(I wrote about Tex last year in my With Further Ado column entitled “Jes’ Who is this Hombre Called Tex”?)

I just received the latest adventure. It’s called Tex: In the Land of the Seminoles.  This is a gorgeous, hefty hardcover written by Mauro Boselli with stunning black & white inked artwork by the insanely talented Michele Rubini.

One of the great things about comic conventions is running into entrepreneurs and creators that you hadn’t planned on meeting.  I had the pleasure of meeting Rubini at San Diego Comic-Con. He was billed as Epicenter’s special guest from Italy. I found the only thing that could surpass his artistic talent was his overwhelming charm and generosity. Continue reading “With Further Ado #218: Tex: In the Land of the Seminoles”

With Further Ado #217: TRIPWIRE Turns Thirty

With Further Ado #217: TRIPWIRE Turns Thirty

Those thirtieth birthdays come up fast.

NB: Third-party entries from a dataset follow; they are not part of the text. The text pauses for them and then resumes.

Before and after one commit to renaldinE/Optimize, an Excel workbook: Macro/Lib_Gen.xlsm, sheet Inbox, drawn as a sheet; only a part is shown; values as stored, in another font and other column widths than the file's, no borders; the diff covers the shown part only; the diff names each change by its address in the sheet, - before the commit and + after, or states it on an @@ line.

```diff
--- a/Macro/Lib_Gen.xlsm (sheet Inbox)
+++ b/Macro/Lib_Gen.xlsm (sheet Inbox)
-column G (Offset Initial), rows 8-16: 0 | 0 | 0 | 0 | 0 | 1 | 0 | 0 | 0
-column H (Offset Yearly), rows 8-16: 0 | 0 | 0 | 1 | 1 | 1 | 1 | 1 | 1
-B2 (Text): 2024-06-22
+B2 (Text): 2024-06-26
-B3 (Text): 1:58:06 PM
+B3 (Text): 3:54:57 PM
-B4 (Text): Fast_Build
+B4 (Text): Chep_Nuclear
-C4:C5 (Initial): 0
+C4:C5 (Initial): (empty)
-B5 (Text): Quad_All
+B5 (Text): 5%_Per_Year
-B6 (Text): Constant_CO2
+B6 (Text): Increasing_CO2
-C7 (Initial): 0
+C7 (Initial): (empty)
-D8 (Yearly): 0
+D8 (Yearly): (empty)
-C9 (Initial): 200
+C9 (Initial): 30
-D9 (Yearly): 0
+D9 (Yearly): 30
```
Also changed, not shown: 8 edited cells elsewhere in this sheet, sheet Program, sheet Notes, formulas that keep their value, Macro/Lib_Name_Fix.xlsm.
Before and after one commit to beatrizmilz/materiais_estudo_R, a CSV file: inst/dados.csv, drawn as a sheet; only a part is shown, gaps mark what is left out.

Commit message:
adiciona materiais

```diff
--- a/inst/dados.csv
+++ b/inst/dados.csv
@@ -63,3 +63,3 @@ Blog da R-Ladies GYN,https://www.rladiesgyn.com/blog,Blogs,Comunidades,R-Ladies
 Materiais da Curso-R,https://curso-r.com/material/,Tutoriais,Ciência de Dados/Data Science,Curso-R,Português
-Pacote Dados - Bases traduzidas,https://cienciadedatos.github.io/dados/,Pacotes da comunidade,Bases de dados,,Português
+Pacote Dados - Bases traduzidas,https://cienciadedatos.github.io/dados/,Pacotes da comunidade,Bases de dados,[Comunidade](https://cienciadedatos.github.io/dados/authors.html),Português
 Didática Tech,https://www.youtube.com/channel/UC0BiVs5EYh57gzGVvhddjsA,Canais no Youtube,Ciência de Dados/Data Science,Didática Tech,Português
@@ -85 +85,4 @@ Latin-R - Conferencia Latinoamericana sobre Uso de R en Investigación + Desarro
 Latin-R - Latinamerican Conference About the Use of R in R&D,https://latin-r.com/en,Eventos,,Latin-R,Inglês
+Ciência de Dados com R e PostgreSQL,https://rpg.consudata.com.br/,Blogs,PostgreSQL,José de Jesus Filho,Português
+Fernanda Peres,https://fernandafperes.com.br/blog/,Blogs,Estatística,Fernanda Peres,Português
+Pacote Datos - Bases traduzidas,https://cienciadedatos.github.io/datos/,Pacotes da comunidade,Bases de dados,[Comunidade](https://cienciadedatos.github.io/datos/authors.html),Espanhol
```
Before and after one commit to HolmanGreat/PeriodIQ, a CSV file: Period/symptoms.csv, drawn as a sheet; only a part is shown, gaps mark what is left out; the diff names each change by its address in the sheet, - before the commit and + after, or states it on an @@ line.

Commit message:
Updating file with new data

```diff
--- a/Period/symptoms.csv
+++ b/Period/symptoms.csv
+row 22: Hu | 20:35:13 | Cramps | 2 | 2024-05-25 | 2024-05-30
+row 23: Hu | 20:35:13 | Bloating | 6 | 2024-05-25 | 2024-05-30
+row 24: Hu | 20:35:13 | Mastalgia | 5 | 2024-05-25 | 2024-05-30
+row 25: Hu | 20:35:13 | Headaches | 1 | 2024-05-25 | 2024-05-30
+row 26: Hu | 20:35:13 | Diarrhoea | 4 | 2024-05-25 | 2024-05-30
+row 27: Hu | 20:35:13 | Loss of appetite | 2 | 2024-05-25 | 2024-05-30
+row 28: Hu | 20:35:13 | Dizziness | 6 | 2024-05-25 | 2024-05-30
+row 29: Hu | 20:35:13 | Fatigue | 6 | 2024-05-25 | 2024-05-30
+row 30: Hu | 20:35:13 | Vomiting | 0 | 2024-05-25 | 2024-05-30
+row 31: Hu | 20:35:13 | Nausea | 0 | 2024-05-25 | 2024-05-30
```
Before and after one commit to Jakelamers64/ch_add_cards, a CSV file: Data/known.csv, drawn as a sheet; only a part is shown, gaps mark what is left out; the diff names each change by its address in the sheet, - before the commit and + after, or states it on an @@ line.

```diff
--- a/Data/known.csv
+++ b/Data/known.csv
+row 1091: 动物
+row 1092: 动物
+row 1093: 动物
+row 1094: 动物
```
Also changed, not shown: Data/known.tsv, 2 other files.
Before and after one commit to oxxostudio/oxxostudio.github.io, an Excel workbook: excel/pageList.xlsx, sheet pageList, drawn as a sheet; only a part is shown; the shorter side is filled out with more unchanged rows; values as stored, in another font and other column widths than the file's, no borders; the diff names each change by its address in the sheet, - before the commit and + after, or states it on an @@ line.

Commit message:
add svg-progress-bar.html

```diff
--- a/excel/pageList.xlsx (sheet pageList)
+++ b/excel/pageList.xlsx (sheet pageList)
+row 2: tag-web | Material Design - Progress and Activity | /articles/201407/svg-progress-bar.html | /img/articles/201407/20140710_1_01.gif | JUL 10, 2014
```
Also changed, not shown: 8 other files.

One minute you’re celebrating your first legal drink with friends. The next minute, you blink and you’re thirty. Where does the time go?  (Spoiler alert: it only gets worse, gang.)

But we all should remind ourselves how lucky we are to celebrate these milestone birthdays. And as fans, we’re ALL lucky that TRIPWIRE magazine is celebrating its 30th Birthday.

Many talented folks have been involved in Tripwire over the years. It’s been a groundbreaking UK magazine that always seemed to really “know its stuff”. But for me it all comes back to enthusiastic passion of my friend, Joel Meadows. He has a vision, and like the very best (and the most creative) entrepreneurs, he found ways to make it happen.  Here’s the official backgrounder on TRIPWIRE for those who are less familiar with it:

From 1992 to 2011 (with a  short break between 2003 and 2007) TRIPWIRE published over fifty issues of our magazine that covered comics, film, TV, novels and related media. We interviewed everyone from Stan Lee to Mike Mignola, Alan Moore to Joss Whedon. In 2013 we decided to wrap up our physical publishing programme and switch to online/ digital. We produced a few digital editions but it got very hard to get readers to pay for content so we decided to have another rethink. This website is the result of that rethink.

Continue reading “With Further Ado #217: TRIPWIRE Turns Thirty”